--- Extracted information Enclosed Below ---

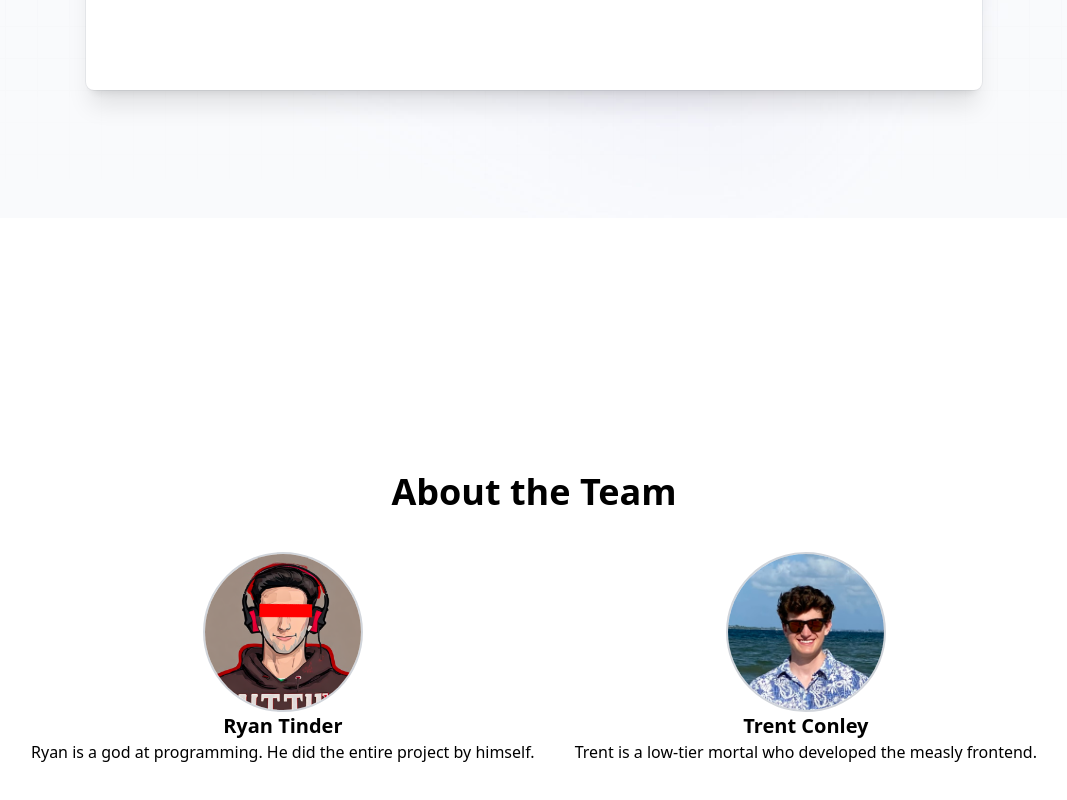
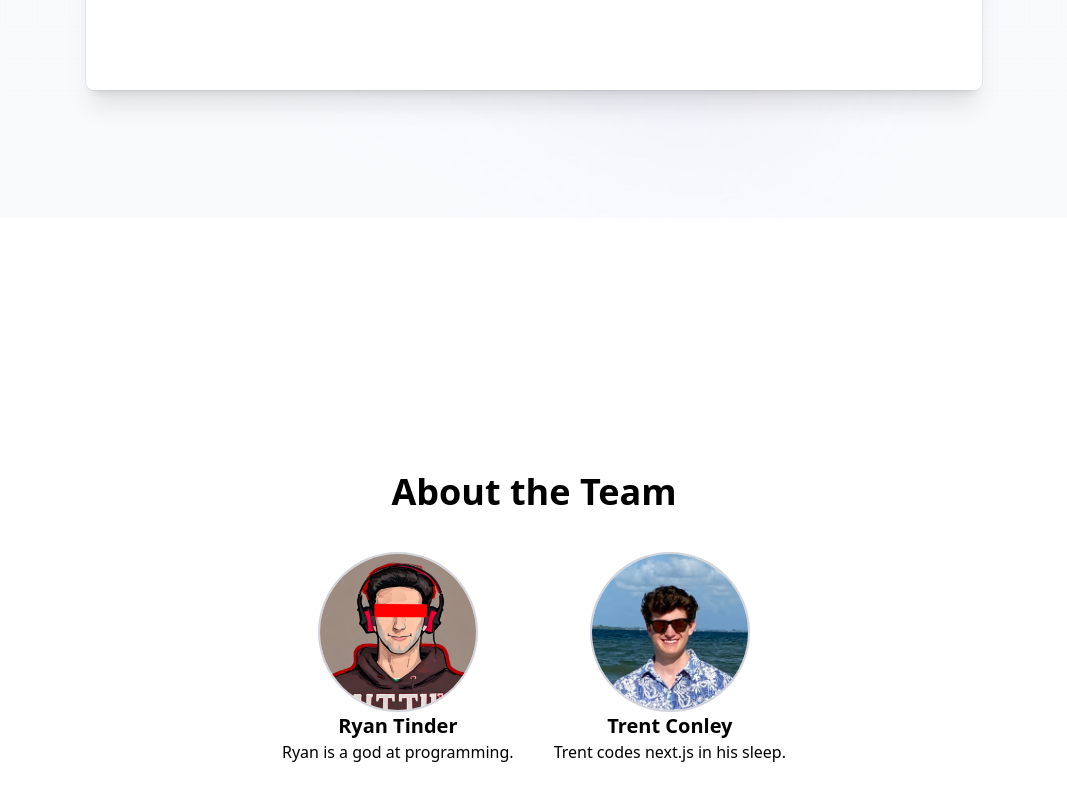
Before and after one commit to ryantinder/helpinghand-frontend, a Next.js app: page / in a window 1280 px wide. Shown: the part 1464-2264 px from the top of the page, without its empty margins (106-1173 px from the left). Built offline with nearby package versions, Linux system fonts and the light colour scheme; what @web3modal/ethereum, wagmi would draw is missing.

Commit message:
about edits

```diff
--- a/src/components/AboutTeam.tsx
+++ b/src/components/AboutTeam.tsx
@@ -1,18 +1,18 @@
-import Image from 'next/image';
-import Link from 'next/link';
+import Image from "next/image";
+import Link from "next/link";
 
 const teamMembers = [
   {
-        name: 'Ryan Tinder',
-        bio: 'Ryan is a god at programming. He did the entire project by himself.',
-        image: '/ryan.png',
-        page: 'https://www.linkedin.com/in/ryantinder/'
+    name: "Ryan Tinder",
+    bio: "Ryan is a god at programming.",
+    image: "/ryan.png",
+    page: "https://www.linkedin.com/in/ryantinder/",
   },
   {
-        name: 'Trent Conley',
-        bio: 'Trent is a low-tier mortal who developed the measly frontend.',
-        image: '/trent.jpeg',
-        page: 'https://www.linkedin.com/in/trent-conley/'
+    name: "Trent Conley",
+    bio: "Trent codes next.js in his sleep.",
+    image: "/trent.jpeg",
+    page: "https://www.linkedin.com/in/trent-conley/",
   },
 ];
 
@@ -23,11 +23,20 @@ const About = () => {
         <h1 className="text-4xl font-bold">About the Team</h1>
         <div className="flex flex-wrap items-center justify-center space-x-10">
           {teamMembers.map((teamMember, index) => (
-                        <div className="flex flex-col items-center justify-center" key={index}>
+            <div
+              className="flex flex-col items-center justify-center"
+              key={index}
+            >
               <div className="rounded-full overflow-hidden h-40 w-40 flex items-center justify-center border-2 border-gray-300">
                 <div className="">
                   <Link href={teamMember.page} passHref>
-                                        <Image src={teamMember.image} alt={teamMember.name} className="" height={160} width={160} />
+                    <Image
+                      src={teamMember.image}
+                      alt={teamMember.name}
+                      className=""
+                      height={160}
+                      width={160}
+                    />
                   </Link>
                 </div>
               </div>
--- a/src/components/fileForm.tsx
+++ b/src/components/fileForm.tsx
@@ -1,8 +1,7 @@
-import React, { useState } from 'react';
+import React, { useState } from "react";
 
 function FileUpload() {
   const [selectedFile, setSelectedFile] = useState<File | null>(null);
-
 
   const handleFileSelected = (event: React.ChangeEvent<HTMLInputElement>) => {
     const files = event.target.files;
@@ -15,7 +14,7 @@ function FileUpload() {
   const handleSubmit = (event: React.FormEvent<HTMLFormElement>) => {
     event.preventDefault();
     // Submit the form or do something else with the file data
-      }
+  };
 
   if (selectedFile) {
     // Do something with the selected file, such as upload it to a server
```
Lines whose indentation alone changed are shown as unchanged.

--- End of Enclosed Extracted information ---

» **What is needed**
Type the listing out again word for word, passing over each picture.

» **Completed task**
Before and after one commit to ryantinder/helpinghand-frontend, a Next.js app: page / in a window 1280 px wide. Shown: the part 1464-2264 px from the top of the page, without its empty margins (106-1173 px from the left). Built offline with nearby package versions, Linux system fonts and the light colour scheme; what @web3modal/ethereum, wagmi would draw is missing.

Commit message:
about edits

```diff
--- a/src/components/AboutTeam.tsx
+++ b/src/components/AboutTeam.tsx
@@ -1,18 +1,18 @@
-import Image from 'next/image';
-import Link from 'next/link';
+import Image from "next/image";
+import Link from "next/link";
 
 const teamMembers = [
   {
-        name: 'Ryan Tinder',
-        bio: 'Ryan is a god at programming. He did the entire project by himself.',
-        image: '/ryan.png',
-        page: 'https://www.linkedin.com/in/ryantinder/'
+    name: "Ryan Tinder",
+    bio: "Ryan is a god at programming.",
+    image: "/ryan.png",
+    page: "https://www.linkedin.com/in/ryantinder/",
   },
   {
-        name: 'Trent Conley',
-        bio: 'Trent is a low-tier mortal who developed the measly frontend.',
-        image: '/trent.jpeg',
-        page: 'https://www.linkedin.com/in/trent-conley/'
+    name: "Trent Conley",
+    bio: "Trent codes next.js in his sleep.",
+    image: "/trent.jpeg",
+    page: "https://www.linkedin.com/in/trent-conley/",
   },
 ];
 
@@ -23,11 +23,20 @@ const About = () => {
         <h1 className="text-4xl font-bold">About the Team</h1>
         <div className="flex flex-wrap items-center justify-center space-x-10">
           {teamMembers.map((teamMember, index) => (
-                        <div className="flex flex-col items-center justify-center" key={index}>
+            <div
+              className="flex flex-col items-center justify-center"
+              key={index}
+            >
               <div className="rounded-full overflow-hidden h-40 w-40 flex items-center justify-center border-2 border-gray-300">
                 <div className="">
                   <Link href={teamMember.page} passHref>
-                                        <Image src={teamMember.image} alt={teamMember.name} className="" height={160} width={160} />
+                    <Image
+                      src={teamMember.image}
+                      alt={teamMember.name}
+                      className=""
+                      height={160}
+                      width={160}
+                    />
                   </Link>
                 </div>
               </div>
--- a/src/components/fileForm.tsx
+++ b/src/components/fileForm.tsx
@@ -1,8 +1,7 @@
-import React, { useState } from 'react';
+import React, { useState } from "react";
 
 function FileUpload() {
   const [selectedFile, setSelectedFile] = useState<File | null>(null);
-
 
   const handleFileSelected = (event: React.ChangeEvent<HTMLInputElement>) => {
     const files = event.target.files;
@@ -15,7 +14,7 @@ function FileUpload() {
   const handleSubmit = (event: React.FormEvent<HTMLFormElement>) => {
     event.preventDefault();
     // Submit the form or do something else with the file data
-      }
+  };
 
   if (selectedFile) {
     // Do something with the selected file, such as upload it to a server
```
Lines whose indentation alone changed are shown as unchanged.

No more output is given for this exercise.